— What this task involves —
The required lines are those that contain "Learning"; pull them out of the data and copy them.
-------- Records for processing
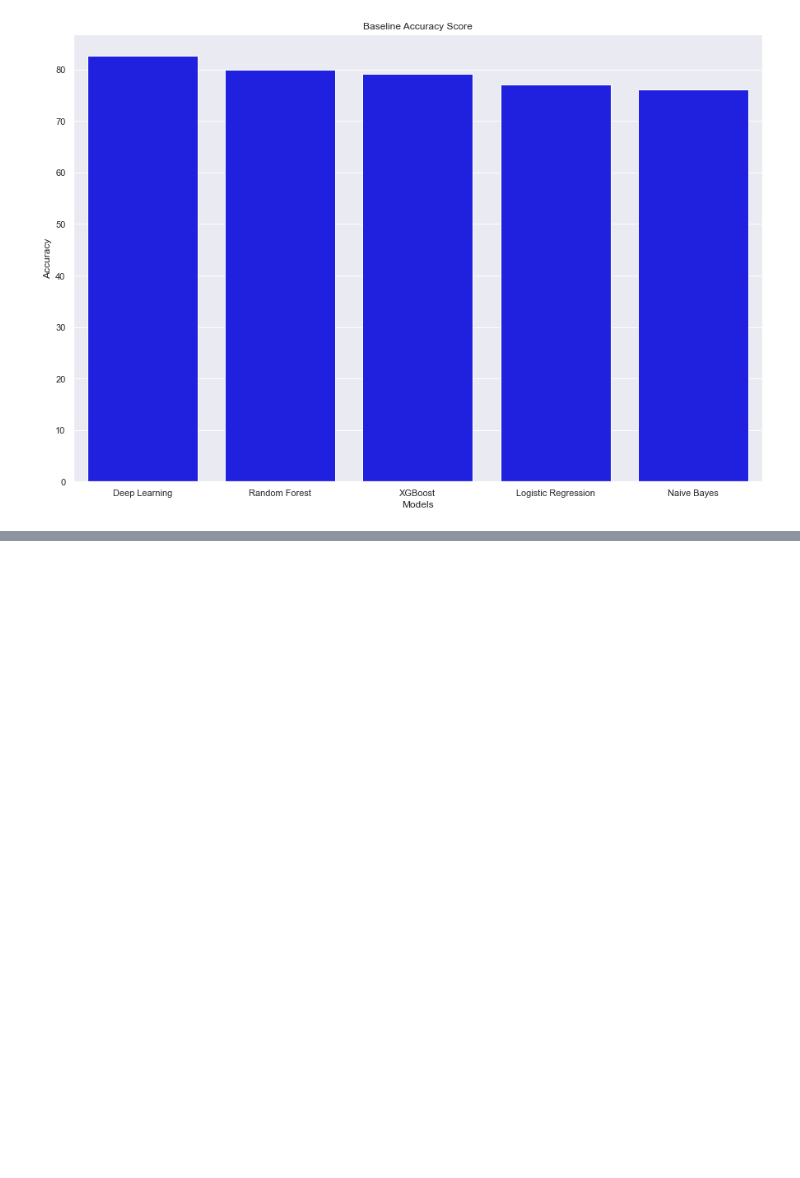
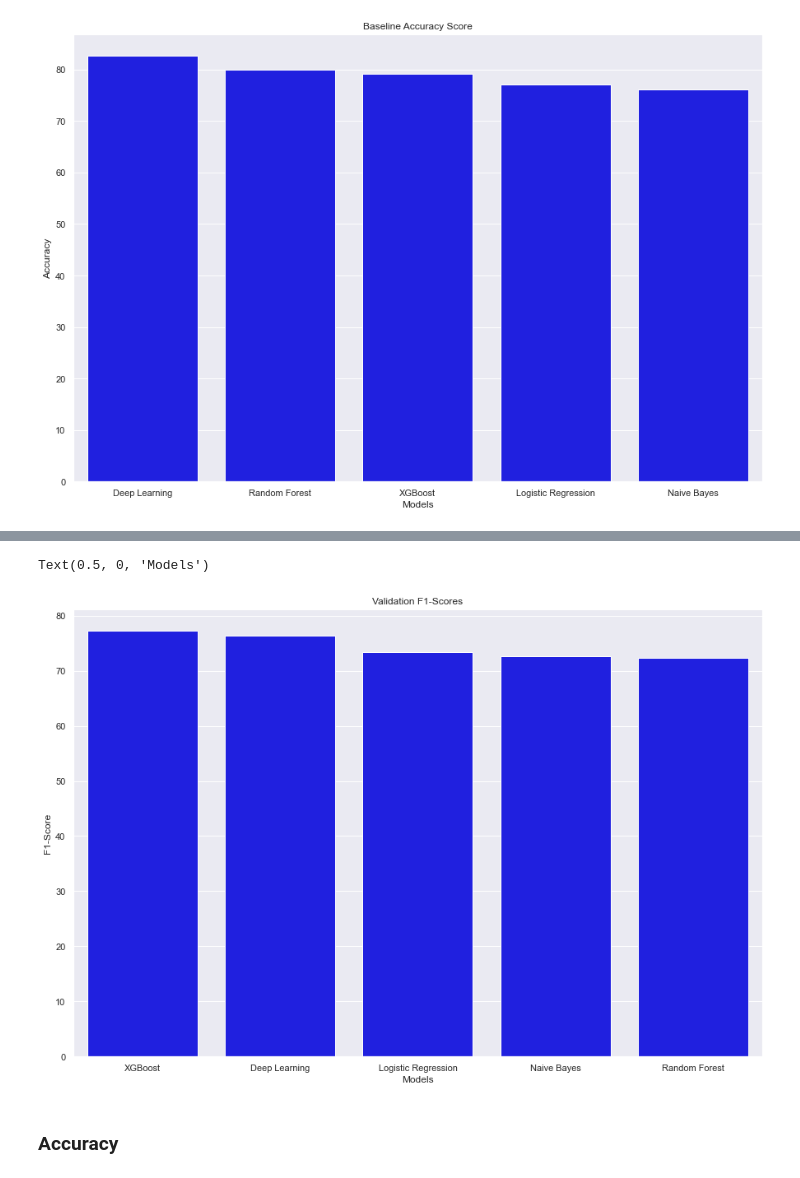
Before and after one commit to AustinYunker/Twitter-Prediction, a Jupyter notebook: GloVe Models.ipynb, the cells around one changed output, grey strips where cells are left out. Saved outputs shown, nothing was run; the diff lists cells and outputs as text; code cells hidden in the pictures; blank space fills up the shorter version.

```diff
--- a/GloVe Models.ipynb
+++ b/GloVe Models.ipynb
@@ -349,0 +760,11 @@ Text(0.5, 0, 'Models')
+# %%
+# Validation Results
+y_pred = model.predict(X_val)
+#Change the prediction to form expected for accuracy and f1-score functions
+y_pred = np.round(y_pred.reshape((y_pred.shape[0])))
+#Change the validation targets
+y_val = y_val.astype(np.int)
+model_val_acc = np.round(accuracy_score(y_pred, y_val), 4) * 100
+model_val_f1 = np.round(f1_score(y_pred, y_val), 4) * 100
+print(f"Deep Learning Validation Accuracy Score: {model_val_acc:.2f}%")
+print(f"Deep Learning Validation F1-Score: {model_val_f1:.2f}%")
@@ -349,0 +783,10 @@ Text(0.5, 0, 'Models')
+# %%
+Models = ["Logistic Regression", "Naive Bayes", "Random Forest", "XGBoost", "Deep Learning"]
+F1_Val_Scores = [lr_val_f1, nb_val_f1, rf_val_f1, xgb_val_f1, model_val_f1]
+Accuracy_Val_Scores = [lr_val_acc, nb_val_acc, rf_val_acc, xgb_val_acc, model_val_acc]
+
+#Create a data frame with the results
+val_results = pd.DataFrame({"Model": Models, "F1": F1_Val_Scores, "Accuracy" : Accuracy_Val_Scores})
+# %%
+val_results.sort_values(by="F1", ascending = False, inplace = True)
+val_results
@@ -349,0 +800,13 @@ Text(0.5, 0, 'Models')
+# %%
+#Bar chart of the results
+sns.set(rc = {'figure.figsize':(15,10)})
+sns.barplot(x="Model", y = "F1", order = val_results["Model"] \
+                                            , data = val_results, color = "blue")
+plt.title("Validation F1-Scores")
+plt.ylabel("F1-Score")
+plt.xlabel("Models")
+# %% [output]
+Text(0.5, 0, 'Models')
+[figure, added]
+# %% [markdown]
+### Accuracy
```
Also changed, not shown: parts of 49 cells of this notebook.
----------------
— Solved problem —
+print(f"Deep Learning Validation Accuracy Score: {model_val_acc:.2f}%")
+print(f"Deep Learning Validation F1-Score: {model_val_f1:.2f}%")
+Models = ["Logistic Regression", "Naive Bayes", "Random Forest", "XGBoost", "Deep Learning"]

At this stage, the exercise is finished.